What the exercise asks. Read the lines below. Copy out any that hold the string "InstitutoTecnologicoydeEstudiosSuperioresdeMonterrey".

───

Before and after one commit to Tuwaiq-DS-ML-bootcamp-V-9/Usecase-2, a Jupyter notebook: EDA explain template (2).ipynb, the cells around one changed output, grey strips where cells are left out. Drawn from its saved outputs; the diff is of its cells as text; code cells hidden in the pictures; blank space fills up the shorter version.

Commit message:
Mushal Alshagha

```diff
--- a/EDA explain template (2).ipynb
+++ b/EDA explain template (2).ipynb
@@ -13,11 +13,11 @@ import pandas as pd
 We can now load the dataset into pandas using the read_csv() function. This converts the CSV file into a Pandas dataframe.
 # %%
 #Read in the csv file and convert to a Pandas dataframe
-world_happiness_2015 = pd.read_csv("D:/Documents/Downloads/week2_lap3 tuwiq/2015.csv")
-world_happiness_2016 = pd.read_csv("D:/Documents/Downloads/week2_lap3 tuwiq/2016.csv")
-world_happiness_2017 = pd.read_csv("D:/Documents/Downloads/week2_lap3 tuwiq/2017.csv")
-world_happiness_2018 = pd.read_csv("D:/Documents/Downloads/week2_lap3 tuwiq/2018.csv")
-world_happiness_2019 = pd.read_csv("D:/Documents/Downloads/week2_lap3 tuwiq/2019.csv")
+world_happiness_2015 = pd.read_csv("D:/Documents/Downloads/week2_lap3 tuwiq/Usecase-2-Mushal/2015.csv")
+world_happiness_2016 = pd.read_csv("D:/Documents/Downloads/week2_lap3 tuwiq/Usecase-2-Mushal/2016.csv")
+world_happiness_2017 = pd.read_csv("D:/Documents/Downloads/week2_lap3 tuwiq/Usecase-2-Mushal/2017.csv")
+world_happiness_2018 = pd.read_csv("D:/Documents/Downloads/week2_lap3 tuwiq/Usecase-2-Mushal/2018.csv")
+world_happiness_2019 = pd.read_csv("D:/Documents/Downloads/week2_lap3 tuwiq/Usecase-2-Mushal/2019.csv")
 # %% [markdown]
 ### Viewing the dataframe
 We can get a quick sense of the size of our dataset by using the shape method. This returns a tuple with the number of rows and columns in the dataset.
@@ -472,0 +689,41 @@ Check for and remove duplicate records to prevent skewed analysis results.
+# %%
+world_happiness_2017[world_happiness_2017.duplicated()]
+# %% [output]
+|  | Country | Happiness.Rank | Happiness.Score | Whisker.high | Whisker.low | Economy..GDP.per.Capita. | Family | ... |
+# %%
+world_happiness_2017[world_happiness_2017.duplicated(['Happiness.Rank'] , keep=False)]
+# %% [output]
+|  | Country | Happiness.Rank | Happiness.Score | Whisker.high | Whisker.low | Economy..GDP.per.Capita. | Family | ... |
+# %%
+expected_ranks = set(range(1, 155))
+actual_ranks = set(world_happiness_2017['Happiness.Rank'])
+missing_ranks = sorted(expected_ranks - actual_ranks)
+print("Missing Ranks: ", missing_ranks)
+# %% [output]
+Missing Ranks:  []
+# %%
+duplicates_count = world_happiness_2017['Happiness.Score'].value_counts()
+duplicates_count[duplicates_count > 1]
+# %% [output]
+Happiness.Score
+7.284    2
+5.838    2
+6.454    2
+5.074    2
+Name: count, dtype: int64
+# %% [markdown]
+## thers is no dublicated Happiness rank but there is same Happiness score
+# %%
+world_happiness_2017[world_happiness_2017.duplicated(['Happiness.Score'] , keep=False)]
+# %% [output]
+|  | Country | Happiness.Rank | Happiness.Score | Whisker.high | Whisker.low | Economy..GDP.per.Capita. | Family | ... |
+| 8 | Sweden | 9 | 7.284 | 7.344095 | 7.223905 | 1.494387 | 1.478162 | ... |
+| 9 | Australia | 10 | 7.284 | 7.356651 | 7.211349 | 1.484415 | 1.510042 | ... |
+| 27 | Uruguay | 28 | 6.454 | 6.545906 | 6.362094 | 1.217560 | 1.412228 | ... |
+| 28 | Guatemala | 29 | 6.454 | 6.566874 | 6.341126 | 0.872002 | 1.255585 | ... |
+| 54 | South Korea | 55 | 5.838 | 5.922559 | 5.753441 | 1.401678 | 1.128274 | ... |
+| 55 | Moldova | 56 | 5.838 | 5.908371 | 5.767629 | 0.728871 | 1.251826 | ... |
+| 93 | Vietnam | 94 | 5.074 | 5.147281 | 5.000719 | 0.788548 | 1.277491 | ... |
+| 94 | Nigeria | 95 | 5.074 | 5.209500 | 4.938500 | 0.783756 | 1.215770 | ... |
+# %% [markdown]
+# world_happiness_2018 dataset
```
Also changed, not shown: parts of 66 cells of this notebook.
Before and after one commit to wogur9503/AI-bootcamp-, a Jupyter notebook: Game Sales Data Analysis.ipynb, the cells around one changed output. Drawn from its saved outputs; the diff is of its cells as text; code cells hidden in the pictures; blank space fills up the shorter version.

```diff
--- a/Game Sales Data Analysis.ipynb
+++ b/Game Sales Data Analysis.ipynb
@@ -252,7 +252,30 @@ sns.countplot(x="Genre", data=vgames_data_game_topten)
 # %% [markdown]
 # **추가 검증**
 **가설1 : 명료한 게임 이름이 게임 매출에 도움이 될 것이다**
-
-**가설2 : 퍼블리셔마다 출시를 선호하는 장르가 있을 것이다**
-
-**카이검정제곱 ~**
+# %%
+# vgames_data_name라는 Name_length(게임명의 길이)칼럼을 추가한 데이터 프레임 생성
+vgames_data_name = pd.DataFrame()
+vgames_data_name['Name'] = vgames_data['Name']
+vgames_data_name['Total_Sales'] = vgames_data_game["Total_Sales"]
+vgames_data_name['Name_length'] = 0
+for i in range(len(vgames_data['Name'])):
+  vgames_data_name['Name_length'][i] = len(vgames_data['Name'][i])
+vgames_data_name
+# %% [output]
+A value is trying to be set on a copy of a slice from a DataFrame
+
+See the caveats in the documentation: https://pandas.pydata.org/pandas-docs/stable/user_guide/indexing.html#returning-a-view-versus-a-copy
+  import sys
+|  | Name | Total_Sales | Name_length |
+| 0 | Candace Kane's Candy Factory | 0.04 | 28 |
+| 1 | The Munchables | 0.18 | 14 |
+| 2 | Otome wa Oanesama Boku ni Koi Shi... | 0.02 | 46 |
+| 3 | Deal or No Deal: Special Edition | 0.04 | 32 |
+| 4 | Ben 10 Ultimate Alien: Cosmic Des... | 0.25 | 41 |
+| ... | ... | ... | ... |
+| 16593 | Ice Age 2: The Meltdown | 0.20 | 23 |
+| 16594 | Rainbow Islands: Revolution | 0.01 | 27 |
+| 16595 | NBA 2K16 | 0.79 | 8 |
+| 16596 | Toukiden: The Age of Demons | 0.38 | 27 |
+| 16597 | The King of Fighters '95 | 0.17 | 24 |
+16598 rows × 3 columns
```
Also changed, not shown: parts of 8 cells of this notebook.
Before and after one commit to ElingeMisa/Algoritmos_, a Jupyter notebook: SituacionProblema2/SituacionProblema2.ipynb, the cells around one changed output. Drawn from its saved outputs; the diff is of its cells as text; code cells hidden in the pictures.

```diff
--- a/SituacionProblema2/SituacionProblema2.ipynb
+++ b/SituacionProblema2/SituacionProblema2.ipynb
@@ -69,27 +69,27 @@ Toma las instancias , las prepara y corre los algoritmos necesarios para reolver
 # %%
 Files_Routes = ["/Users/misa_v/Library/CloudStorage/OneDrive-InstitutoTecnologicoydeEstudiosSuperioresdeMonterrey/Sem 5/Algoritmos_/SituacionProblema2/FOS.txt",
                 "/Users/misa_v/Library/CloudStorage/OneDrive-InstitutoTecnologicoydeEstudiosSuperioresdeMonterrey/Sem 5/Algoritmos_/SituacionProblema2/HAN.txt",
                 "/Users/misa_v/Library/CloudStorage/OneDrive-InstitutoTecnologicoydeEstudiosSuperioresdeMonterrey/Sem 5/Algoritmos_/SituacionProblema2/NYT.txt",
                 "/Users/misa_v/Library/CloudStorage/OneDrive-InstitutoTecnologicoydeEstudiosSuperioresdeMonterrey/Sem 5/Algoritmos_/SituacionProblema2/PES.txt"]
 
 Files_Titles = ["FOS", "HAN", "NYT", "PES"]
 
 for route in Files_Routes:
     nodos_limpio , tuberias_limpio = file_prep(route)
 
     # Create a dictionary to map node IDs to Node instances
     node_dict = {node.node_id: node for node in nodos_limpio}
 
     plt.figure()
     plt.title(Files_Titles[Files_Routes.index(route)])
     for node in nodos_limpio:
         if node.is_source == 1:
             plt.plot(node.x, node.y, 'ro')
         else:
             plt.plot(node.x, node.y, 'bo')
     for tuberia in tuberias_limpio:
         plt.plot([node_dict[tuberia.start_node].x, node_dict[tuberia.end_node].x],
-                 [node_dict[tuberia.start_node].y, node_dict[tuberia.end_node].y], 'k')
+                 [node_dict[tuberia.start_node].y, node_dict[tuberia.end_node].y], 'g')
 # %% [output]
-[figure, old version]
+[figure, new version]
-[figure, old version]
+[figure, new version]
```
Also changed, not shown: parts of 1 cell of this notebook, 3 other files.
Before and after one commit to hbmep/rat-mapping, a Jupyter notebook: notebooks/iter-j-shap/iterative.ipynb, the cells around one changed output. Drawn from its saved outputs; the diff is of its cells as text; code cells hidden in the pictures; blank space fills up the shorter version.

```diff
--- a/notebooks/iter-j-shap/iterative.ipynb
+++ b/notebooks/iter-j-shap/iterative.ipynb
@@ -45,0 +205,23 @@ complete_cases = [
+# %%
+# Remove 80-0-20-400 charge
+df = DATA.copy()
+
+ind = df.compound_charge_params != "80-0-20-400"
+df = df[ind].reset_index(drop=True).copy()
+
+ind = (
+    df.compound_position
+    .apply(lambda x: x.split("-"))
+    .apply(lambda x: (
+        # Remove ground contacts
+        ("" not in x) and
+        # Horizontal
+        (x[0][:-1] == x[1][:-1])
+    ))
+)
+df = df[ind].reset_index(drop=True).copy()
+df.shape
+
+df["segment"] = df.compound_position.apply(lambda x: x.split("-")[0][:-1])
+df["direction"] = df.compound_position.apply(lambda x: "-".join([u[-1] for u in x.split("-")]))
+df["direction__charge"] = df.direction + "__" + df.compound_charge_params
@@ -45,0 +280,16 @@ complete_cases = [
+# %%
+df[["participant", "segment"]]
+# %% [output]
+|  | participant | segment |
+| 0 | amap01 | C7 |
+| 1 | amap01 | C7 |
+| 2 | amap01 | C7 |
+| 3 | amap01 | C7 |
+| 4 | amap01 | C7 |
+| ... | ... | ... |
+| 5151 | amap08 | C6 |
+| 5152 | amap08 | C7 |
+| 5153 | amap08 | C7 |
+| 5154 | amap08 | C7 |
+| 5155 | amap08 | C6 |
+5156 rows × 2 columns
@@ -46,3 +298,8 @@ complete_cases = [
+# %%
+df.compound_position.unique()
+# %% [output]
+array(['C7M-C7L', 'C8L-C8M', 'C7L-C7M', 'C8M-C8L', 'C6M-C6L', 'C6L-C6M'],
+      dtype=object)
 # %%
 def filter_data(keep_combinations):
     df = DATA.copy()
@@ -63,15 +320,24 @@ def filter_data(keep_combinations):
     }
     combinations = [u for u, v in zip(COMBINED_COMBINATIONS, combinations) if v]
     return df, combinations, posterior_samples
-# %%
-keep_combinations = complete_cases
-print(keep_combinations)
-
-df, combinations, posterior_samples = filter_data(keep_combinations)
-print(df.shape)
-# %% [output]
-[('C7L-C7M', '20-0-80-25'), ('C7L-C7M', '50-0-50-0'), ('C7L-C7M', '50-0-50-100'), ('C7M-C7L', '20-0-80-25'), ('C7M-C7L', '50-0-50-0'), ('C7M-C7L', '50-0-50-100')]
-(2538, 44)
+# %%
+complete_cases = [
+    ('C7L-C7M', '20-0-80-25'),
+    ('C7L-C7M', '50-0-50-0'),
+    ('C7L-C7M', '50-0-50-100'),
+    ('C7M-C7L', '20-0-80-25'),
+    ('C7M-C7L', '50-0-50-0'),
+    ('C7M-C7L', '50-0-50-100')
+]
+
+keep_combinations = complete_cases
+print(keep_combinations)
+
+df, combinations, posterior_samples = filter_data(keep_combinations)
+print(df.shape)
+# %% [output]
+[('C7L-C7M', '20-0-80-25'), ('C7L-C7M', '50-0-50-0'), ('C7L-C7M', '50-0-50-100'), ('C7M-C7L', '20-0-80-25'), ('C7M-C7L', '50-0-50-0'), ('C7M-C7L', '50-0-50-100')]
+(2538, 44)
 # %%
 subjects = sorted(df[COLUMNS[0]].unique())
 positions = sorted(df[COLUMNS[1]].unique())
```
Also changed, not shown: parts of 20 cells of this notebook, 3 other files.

───

Written solution.
 Files_Routes = ["/Users/misa_v/Library/CloudStorage/OneDrive-InstitutoTecnologicoydeEstudiosSuperioresdeMonterrey/Sem 5/Algoritmos_/SituacionProblema2/FOS.txt",
                 "/Users/misa_v/Library/CloudStorage/OneDrive-InstitutoTecnologicoydeEstudiosSuperioresdeMonterrey/Sem 5/Algoritmos_/SituacionProblema2/HAN.txt",
                 "/Users/misa_v/Library/CloudStorage/OneDrive-InstitutoTecnologicoydeEstudiosSuperioresdeMonterrey/Sem 5/Algoritmos_/SituacionProblema2/NYT.txt",
                 "/Users/misa_v/Library/CloudStorage/OneDrive-InstitutoTecnologicoydeEstudiosSuperioresdeMonterrey/Sem 5/Algoritmos_/SituacionProblema2/PES.txt"]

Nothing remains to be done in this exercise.